“Put on therefore, as the elect of God, holy and beloved, bowels of mercies, kindness, humbleness of mind, meekness, longsuffering; Forbearing one another, and forgiving one another, if any man have a quarrel against any: even as Christ forgave you, so also do ye. And above all these things put on charity, which is the bond of perfectness.” Colossians 3:12-14
Have you ever been beat up by another Christian? Not necessarily physically but emotionally or spiritually.
Dr R. L. Hymers tells of a story that he observed as a young man. It would almost be humorous if it wasn’t so sad.
“Once I saw the pastor of a large church in the Southern Baptist Convention sitting with tears running down his face, his head in his hands, rocking back and forth and sobbing, while seated in the pastor’s chair behind the pulpit. Before him, hundreds of people cursed one another with foul language, and some even threw hymnbooks across the aisles at each other. People cursed one another. Three men grabbed a church leader and threw him on the sidewalk in front of the church, taking him by the throat, and beating his head against the pavement. When he was unconscious, they rifled his pockets and took away his key to the church building. This was done at 11:00 AM on a Sunday morning, during the morning worship service. I saw it with my own eyes as a seventeen-year-old boy. All of these people had made “decisions.” All of them had said a sinner’s prayer, gone forward, or lifted their hand. But how many of them could have been converted? Even then it seemed impossible to me that real Christians could behave in such an utterly indecent fashion in the house of God, if they had anything in the way of the new birth.”

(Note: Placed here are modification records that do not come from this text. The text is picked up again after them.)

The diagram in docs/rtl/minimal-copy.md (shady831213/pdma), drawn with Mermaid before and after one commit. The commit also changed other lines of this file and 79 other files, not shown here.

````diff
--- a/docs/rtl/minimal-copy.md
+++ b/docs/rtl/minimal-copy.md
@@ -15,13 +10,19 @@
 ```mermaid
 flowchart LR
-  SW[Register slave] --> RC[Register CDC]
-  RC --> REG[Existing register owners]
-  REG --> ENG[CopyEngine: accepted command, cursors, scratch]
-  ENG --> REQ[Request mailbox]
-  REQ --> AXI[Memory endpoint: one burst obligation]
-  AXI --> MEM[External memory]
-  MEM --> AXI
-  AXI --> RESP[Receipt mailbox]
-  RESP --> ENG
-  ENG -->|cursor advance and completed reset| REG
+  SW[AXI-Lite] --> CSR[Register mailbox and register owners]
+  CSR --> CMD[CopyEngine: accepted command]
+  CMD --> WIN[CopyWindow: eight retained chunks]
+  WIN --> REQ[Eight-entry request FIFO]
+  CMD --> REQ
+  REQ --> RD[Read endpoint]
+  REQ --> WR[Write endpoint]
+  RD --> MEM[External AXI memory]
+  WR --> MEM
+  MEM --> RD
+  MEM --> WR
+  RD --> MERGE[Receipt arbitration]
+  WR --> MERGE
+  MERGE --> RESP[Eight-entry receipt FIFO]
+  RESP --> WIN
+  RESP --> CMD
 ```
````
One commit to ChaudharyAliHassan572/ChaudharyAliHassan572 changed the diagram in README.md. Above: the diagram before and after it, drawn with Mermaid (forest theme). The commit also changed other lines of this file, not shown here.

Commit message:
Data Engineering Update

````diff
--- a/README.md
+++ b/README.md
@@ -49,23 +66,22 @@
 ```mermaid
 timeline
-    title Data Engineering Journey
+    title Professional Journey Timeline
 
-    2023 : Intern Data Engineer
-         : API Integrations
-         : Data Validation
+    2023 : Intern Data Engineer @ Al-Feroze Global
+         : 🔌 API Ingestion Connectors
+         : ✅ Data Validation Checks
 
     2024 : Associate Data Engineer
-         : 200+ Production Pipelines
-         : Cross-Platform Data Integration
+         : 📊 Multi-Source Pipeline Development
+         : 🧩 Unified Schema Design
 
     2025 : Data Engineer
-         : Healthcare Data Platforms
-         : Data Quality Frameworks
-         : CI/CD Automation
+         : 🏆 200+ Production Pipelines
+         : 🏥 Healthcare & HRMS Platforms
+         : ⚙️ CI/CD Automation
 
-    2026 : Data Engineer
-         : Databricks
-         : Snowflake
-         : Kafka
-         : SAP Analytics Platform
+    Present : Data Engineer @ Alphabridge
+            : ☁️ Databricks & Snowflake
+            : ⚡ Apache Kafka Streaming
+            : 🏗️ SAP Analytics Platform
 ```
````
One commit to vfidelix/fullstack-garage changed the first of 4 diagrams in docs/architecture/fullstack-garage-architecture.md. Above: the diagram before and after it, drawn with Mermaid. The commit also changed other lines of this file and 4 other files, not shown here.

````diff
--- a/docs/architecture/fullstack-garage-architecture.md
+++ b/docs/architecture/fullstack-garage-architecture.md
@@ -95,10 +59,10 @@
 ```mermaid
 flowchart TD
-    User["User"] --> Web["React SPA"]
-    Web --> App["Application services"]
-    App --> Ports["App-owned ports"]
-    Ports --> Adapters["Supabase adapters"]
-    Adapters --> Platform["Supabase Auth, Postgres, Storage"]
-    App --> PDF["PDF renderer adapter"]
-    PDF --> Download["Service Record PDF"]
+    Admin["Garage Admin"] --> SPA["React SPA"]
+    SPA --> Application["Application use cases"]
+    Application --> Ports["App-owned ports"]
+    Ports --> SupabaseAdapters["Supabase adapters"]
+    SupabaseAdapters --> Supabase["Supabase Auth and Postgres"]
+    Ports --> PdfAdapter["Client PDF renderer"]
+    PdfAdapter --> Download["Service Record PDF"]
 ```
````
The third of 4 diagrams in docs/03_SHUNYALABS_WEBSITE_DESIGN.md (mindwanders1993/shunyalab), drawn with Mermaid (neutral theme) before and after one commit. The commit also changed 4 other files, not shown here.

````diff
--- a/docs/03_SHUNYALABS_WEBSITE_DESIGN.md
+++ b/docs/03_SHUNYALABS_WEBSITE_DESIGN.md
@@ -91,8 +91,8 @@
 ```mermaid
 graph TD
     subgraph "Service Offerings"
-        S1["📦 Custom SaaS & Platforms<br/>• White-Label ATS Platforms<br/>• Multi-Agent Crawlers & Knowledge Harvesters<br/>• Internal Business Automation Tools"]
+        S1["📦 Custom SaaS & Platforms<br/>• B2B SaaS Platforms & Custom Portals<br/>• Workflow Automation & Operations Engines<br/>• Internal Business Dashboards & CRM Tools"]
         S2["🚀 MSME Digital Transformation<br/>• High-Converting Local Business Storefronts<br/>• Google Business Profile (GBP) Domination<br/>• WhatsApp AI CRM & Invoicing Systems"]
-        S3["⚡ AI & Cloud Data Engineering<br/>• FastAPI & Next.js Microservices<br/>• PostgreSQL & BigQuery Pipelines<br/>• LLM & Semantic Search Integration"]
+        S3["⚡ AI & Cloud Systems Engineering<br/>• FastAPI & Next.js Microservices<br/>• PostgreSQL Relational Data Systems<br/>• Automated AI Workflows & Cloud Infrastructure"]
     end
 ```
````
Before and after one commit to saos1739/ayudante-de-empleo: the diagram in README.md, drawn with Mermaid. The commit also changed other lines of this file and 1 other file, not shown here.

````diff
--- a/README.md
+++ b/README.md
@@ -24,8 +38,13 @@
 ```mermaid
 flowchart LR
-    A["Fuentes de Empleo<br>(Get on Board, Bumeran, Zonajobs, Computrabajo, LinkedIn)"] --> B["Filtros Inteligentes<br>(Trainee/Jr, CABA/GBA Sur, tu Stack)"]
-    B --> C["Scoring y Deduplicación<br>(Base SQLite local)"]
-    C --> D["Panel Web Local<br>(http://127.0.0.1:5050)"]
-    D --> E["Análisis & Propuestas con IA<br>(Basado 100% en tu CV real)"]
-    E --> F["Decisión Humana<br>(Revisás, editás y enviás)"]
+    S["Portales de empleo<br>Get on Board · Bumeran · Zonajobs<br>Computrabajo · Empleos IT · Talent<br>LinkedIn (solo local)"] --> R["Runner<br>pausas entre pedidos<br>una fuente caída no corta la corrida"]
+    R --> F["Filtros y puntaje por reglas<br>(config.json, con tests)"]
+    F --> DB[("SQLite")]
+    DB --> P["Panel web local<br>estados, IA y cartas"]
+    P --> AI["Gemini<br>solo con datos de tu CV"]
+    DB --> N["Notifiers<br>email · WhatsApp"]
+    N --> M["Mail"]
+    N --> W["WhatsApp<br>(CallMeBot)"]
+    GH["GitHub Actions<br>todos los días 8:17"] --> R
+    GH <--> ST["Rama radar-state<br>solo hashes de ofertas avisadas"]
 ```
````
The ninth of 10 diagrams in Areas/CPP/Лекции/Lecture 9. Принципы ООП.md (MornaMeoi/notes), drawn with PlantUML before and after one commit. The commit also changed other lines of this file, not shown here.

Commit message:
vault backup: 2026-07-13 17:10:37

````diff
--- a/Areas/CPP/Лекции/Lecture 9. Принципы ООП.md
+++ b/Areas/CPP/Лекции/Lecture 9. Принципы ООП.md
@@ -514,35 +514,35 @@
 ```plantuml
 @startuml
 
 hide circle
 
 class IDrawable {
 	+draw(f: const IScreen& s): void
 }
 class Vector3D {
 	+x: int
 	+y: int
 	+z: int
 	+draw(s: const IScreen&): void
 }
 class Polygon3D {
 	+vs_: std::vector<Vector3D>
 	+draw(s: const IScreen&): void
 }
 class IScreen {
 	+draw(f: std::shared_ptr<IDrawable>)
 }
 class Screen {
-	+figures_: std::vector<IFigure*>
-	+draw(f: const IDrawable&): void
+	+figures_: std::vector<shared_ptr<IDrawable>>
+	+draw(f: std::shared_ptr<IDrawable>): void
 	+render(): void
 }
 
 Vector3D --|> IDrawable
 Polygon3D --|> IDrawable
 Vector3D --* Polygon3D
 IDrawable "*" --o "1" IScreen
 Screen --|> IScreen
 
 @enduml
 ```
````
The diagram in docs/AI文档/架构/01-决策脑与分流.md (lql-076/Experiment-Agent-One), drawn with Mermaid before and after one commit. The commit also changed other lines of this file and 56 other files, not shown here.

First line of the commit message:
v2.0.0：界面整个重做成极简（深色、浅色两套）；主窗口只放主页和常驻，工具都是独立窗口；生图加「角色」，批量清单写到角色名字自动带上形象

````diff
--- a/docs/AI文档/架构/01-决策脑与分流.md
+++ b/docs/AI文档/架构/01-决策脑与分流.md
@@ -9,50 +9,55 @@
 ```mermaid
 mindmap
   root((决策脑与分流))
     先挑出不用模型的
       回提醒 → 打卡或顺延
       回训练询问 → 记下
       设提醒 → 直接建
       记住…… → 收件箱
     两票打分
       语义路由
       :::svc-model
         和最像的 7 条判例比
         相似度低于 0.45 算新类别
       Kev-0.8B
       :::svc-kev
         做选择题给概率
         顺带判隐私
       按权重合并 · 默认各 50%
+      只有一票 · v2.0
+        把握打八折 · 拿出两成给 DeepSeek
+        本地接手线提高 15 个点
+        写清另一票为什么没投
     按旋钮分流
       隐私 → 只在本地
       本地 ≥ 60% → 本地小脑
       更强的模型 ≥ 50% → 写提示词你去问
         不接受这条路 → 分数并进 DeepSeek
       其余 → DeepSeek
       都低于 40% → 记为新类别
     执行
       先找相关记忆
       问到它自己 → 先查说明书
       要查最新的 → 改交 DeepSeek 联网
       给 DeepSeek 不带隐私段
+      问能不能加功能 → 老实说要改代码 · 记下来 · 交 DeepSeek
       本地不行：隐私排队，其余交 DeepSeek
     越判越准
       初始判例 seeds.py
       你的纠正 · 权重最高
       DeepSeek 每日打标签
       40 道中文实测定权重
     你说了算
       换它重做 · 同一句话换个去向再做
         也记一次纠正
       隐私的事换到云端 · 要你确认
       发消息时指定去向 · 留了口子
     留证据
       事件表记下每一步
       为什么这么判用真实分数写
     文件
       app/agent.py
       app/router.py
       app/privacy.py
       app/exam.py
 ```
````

John Newton, Anglican Pastor and author of the hymn Amazing Grace gave the following counsel concerning controversies’.
“In a little while you will meet in heaven; he will then be dearer to you than the nearest friend you have upon earth is to you now. Anticipate that period in your thoughts; and though you may find it necessary to oppose his errors, view him personally as a kindred soul, with whom you are to be happy in Christ forever…But if you look upon him as an unconverted person, in a state of enmity against God and his grace (a supposition which, without good evidence, you should be very unwilling to admit), he is a more proper object of your compassion than of your anger.”
“But you know who has made you to differ. If God, in his sovereign pleasure, had so appointed, you might have been as he is now; and he, instead of you, might have been set for the defense of the gospel. You were both equally blind by nature. If you attend to this, you will not reproach or hate him, because the Lord has been pleased to open your eyes, and not his.”
“Whatever it be that makes us trust in ourselves that we are comparatively wise or good, so as to treat those with contempt who do not subscribe to our doctrines, or follow our party, is a proof and fruit of a self-righteous spirit. Self-righteousness can feed upon doctrines as well as upon works…”